A recent report from the Education Trust-West casts a harsh light on a knotty but significant problem: poor schools are routinely shortchanged on funding compared to more affluent schools within the same school district. The Ed Trust-West report looks at the ubiquitous practice of district central offices allocating funding to schools by calculating the average teacher salary across the entire school district, rather than differentiating how the district is clearly allocating more money to some schools to pay teachers over others. Typically these are the more affluent schools because they tend to employ the more experienced?and expensive?teachers. If funds were allocated according to the actual salaries of teachers at different schools within the same district, the huge funding gaps between affluent versus nonaffluent, and high-minority versus low-minority schools would be more readily transparent.
While the report doesn't reveal a new problem (it was first documented almost two years ago by Marguerite Roza and Paul Hill; a version of their paper is available here), it does tell how one school district, Oakland, has solved the inequity. That district allocates the money to pay for teaching positions, as well as all school expenses, to schools based on an individual school?s student enrollment. Administrators are free to disperse their funding as they see fit or, more often, adapt to the reality at hand. For example, if a poor school in Oakland can only attract new and relatively inexpensive teachers, the district lets it spend funds that are typically reserved for teacher salaries on other programs of the school's choosing. Of course, schools with higher salaries on average would not have access to extra funding.

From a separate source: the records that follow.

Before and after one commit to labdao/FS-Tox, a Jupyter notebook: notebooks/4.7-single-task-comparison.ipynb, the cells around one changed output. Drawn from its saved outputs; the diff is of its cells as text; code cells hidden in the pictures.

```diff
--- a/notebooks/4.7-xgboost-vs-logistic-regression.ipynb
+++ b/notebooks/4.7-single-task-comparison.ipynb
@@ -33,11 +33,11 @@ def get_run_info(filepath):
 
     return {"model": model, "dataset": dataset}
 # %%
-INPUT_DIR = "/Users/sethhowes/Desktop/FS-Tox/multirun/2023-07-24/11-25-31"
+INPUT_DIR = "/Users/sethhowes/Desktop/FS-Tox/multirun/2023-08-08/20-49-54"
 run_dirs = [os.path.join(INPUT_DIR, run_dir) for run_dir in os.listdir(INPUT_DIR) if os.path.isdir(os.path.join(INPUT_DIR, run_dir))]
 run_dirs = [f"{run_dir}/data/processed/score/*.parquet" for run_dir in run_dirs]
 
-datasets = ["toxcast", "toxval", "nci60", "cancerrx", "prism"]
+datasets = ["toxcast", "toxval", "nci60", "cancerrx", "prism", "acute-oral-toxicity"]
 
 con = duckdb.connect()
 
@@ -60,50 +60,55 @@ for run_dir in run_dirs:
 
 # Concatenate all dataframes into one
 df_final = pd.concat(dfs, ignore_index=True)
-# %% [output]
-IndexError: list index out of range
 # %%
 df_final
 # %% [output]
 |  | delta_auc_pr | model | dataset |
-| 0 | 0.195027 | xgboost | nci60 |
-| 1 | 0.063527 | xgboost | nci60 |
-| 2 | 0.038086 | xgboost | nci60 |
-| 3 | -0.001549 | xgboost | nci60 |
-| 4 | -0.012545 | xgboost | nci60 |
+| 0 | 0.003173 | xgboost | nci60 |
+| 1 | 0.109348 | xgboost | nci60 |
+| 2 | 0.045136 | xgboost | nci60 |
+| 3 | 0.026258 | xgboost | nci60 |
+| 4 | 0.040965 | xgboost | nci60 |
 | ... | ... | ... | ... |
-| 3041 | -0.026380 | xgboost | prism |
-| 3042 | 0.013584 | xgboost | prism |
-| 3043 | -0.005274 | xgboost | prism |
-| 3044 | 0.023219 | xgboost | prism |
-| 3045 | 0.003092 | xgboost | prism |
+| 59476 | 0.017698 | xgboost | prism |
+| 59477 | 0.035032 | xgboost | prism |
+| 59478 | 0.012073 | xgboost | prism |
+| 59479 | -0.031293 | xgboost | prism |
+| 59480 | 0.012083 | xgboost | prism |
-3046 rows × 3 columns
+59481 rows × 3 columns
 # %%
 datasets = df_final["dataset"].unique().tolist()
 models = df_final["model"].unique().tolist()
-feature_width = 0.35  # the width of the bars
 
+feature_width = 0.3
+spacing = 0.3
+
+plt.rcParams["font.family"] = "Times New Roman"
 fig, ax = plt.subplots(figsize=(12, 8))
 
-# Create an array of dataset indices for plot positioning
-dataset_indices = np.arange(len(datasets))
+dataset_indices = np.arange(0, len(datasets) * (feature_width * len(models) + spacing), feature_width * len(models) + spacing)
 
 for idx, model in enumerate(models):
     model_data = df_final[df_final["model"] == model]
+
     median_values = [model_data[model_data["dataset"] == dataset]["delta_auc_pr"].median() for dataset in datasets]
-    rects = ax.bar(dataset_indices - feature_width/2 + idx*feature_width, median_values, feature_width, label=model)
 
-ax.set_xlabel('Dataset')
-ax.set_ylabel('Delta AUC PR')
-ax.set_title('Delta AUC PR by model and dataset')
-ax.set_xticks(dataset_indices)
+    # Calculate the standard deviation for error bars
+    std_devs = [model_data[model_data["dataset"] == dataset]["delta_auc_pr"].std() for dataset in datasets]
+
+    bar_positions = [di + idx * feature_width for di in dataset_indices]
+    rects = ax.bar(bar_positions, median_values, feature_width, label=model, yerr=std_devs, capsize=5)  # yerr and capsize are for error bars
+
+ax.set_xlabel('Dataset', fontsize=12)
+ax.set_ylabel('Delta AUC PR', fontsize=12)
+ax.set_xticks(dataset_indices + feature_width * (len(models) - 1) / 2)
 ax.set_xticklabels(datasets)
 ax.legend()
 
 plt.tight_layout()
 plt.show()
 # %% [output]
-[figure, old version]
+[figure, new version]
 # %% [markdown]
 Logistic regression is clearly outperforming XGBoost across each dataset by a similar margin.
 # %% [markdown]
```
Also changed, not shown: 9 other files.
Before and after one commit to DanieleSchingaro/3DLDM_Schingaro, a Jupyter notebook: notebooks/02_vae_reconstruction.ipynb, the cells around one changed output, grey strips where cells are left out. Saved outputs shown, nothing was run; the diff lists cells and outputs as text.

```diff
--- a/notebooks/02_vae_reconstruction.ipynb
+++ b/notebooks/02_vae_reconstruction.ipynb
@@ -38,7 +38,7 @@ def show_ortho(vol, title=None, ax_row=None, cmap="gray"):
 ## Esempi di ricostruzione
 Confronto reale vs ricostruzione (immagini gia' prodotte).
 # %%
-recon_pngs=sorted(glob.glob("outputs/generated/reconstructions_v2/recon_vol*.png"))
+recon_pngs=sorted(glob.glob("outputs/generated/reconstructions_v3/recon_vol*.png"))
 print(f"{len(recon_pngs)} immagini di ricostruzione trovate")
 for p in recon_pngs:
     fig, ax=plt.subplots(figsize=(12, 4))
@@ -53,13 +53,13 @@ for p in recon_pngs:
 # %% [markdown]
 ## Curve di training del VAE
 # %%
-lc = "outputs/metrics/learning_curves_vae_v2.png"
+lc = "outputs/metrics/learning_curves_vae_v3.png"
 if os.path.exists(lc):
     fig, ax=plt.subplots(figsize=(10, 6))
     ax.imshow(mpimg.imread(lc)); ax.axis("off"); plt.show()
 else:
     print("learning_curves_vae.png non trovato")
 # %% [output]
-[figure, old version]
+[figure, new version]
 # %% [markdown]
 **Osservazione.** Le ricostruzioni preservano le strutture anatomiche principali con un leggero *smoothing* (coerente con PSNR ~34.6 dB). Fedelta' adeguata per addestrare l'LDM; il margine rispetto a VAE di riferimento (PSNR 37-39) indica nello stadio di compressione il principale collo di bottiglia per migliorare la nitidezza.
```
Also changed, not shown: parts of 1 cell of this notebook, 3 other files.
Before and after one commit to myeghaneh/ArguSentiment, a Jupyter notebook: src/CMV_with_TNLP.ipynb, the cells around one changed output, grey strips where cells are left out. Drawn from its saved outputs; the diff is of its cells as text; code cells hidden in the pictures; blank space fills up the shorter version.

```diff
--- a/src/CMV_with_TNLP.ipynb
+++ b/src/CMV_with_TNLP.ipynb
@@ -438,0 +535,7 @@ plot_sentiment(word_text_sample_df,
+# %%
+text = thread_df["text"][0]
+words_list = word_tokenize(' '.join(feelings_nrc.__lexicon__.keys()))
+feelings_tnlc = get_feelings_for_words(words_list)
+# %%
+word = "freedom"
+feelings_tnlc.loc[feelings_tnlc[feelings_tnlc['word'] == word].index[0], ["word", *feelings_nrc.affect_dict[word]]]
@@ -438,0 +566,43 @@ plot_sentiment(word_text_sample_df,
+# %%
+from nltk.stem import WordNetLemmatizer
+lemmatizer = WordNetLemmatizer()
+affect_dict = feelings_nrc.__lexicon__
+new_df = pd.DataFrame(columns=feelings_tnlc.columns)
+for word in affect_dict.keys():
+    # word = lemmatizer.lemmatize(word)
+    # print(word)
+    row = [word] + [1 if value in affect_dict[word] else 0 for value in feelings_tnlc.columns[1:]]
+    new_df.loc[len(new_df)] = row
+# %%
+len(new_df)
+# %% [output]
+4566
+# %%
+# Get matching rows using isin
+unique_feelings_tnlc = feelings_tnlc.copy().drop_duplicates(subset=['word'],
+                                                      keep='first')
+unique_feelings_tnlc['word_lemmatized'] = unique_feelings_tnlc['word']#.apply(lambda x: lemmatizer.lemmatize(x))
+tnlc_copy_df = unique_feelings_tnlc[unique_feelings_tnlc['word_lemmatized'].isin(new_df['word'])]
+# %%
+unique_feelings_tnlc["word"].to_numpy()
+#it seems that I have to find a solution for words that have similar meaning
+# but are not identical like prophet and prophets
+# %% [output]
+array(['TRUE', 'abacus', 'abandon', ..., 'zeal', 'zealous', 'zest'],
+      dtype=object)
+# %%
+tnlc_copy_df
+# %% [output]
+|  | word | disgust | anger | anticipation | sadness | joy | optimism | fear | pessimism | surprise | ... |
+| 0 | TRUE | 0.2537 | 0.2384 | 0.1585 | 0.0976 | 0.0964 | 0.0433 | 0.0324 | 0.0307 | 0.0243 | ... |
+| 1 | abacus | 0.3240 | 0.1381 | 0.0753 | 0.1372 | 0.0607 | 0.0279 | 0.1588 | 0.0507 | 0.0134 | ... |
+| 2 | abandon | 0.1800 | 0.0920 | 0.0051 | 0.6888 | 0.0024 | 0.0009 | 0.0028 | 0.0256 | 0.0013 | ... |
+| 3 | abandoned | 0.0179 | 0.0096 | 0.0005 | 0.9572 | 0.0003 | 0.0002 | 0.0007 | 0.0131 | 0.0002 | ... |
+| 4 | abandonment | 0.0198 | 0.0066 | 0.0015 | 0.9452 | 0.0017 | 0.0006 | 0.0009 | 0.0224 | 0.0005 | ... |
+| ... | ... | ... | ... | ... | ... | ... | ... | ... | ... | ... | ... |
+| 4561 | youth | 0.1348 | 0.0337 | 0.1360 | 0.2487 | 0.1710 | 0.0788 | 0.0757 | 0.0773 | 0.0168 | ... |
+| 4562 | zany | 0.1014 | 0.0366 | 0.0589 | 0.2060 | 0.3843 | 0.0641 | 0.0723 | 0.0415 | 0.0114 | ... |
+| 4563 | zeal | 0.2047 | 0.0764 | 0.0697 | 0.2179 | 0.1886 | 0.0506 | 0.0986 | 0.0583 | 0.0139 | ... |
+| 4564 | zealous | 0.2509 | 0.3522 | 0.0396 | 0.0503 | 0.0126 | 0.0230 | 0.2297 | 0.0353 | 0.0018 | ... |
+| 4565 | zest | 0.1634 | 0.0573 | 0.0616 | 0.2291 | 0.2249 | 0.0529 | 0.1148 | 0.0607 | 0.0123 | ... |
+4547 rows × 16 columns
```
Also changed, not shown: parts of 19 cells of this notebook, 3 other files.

There's one aspect of the Ed-Trust report worth quibbling over: its failure to point out the mistaken notion that just because a teacher is paid more, he or she is necessarily actually worth more. In fact, little research supports the notion that the more experience a teacher has the greater his or her value. Instead, most research points to a big jump in a teacher's value (in terms of student achievement) after only one or two years of teaching, but experience doesn't appear to contribute all that much after that point. Nevertheless, we're better off having these gaps documented?even if they don't quite add up to the sharp disparities that Ed Trust-West portrays.